Unfortunately, giant companies move at glacial speeds, and Ford completely missed the 25th anniversary of the more-popular-than-ever Mustang it had planned to kill. If you don't believe us, check the records. Ford produced a 20th anniversary model in 1984, a 30th in 1994, a 35th in 1999 and a 40th in 2004, but no 25th. Just like with any forgotten birthday, excuses were made and there were attempts to smooth things over with the insulted party (such as tiny "25th Anniversary" dash emblems Ford applied to all Mustangs built between March of '89 and April of '90).

The first substantial move to appease loyal Mustangers occurred between January and April of 1990, when Ford produced 4,103 Mustang LX 5.0-liter convertibles with monochrome Deep Emerald Jewel Green paint (code PA), white tops, white leather interiors, Sport Seats, trunk-mounted luggage racks and the GT's turbine-like, 15-inch wheels.

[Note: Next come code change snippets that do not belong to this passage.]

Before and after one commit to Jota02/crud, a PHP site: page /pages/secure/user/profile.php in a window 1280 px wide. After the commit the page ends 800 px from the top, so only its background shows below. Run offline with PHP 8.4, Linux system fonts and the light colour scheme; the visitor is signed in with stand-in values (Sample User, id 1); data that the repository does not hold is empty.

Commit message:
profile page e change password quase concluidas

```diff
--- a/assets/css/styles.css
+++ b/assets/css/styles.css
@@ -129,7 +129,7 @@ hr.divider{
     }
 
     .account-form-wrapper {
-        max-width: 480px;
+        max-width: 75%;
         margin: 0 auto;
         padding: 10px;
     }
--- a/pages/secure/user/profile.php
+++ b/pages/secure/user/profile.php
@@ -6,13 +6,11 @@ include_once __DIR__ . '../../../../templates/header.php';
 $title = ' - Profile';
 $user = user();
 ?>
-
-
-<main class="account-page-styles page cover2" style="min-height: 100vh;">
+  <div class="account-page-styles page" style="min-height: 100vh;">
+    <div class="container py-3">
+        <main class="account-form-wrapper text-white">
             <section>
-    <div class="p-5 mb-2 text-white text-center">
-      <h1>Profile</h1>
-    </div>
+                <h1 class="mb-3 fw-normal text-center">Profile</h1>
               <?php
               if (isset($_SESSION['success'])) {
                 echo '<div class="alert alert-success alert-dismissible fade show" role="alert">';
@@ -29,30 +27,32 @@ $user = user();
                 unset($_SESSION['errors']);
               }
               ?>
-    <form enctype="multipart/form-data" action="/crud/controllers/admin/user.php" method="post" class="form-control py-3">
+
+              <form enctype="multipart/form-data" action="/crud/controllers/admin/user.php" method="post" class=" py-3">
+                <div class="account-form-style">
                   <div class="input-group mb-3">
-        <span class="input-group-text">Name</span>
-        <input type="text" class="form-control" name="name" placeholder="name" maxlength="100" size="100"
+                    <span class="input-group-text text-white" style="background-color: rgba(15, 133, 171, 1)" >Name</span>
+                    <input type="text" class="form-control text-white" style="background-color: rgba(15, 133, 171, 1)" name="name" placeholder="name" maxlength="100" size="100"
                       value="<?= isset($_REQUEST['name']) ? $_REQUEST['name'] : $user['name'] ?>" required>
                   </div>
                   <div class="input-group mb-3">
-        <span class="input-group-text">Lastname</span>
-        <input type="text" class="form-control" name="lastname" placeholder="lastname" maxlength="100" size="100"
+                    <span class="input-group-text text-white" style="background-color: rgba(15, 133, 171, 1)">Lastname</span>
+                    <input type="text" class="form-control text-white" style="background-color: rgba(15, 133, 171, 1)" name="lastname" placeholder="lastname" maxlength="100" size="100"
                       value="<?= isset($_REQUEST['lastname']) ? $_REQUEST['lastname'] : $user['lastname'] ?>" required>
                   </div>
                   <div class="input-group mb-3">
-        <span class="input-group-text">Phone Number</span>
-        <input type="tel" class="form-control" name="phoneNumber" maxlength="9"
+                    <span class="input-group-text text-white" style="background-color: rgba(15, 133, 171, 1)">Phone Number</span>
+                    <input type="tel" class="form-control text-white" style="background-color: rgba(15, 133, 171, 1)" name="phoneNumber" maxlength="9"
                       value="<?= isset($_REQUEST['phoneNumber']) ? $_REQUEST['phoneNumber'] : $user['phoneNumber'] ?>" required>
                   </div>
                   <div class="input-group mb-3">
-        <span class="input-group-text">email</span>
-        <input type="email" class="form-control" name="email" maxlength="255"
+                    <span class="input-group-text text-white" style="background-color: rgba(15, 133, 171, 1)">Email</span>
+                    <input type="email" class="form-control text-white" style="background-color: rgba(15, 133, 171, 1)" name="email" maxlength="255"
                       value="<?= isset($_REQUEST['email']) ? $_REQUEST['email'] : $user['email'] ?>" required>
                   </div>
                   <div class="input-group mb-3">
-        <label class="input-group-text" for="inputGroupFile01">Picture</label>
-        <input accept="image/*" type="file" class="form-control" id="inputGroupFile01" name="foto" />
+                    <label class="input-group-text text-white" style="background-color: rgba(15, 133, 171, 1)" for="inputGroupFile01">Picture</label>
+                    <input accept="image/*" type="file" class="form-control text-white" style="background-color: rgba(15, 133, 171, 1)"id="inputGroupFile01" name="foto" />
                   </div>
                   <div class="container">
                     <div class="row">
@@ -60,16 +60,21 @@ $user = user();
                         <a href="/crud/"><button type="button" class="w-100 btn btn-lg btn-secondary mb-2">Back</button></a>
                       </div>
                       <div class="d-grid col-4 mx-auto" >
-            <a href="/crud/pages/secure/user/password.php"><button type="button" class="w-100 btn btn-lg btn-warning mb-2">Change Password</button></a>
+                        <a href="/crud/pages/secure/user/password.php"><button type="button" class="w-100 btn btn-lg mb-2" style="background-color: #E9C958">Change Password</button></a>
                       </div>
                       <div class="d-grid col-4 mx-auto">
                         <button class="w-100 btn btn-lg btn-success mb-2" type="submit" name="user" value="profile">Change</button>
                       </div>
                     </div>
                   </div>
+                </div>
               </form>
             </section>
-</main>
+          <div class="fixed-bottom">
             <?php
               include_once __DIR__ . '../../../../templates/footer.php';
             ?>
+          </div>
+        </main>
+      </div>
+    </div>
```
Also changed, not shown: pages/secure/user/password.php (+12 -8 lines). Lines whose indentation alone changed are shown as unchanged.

Dealers called it the "Limited Edition LX," but the public dubbed the late birthday present "the 7UP car" and "the NCAA Mustang" - both of which have some validity. The 7UP soft drink company had a marketing arrangement to give away 30 green Mustang convertibles at the 1990 National Collegiate Athletic Association basketball finals to any specially chosen audience member who could sink a basket from center court. For unknown reasons, the contest never launched, leaving Ford with an attractive LE package it was free to sell to the public.

Regardless of what you call it, the '90 LE gave the Fox Mustang an exciting collector model (something it was sorely missing in its fourth year without change). Most cars - 2,743, in fact - were equipped with the four-speed automatic overdrive transmission, while 1,360 had five-speeds. There were an additional 261 cars built for export.

This is where Saleen Autosport enters the picture. Since there were no body pieces unique to the LE, Saleen easily slid some of the green convertibles through its Anaheim, CA, facility at the request of its customers. About a dozen 7UP cars drove in one end of the building, and very special Saleen Mustangs drove out the other. The only paint and body work required for the conversions was the removal of the standard trunk-mounted luggage rack and filling of the holes, but this task was performed on every LX Mustang that went through Saleen Autosport's hands. The 7UP Saleens were so desirable that one car sits today in a garage with less than 90 miles on the odometer!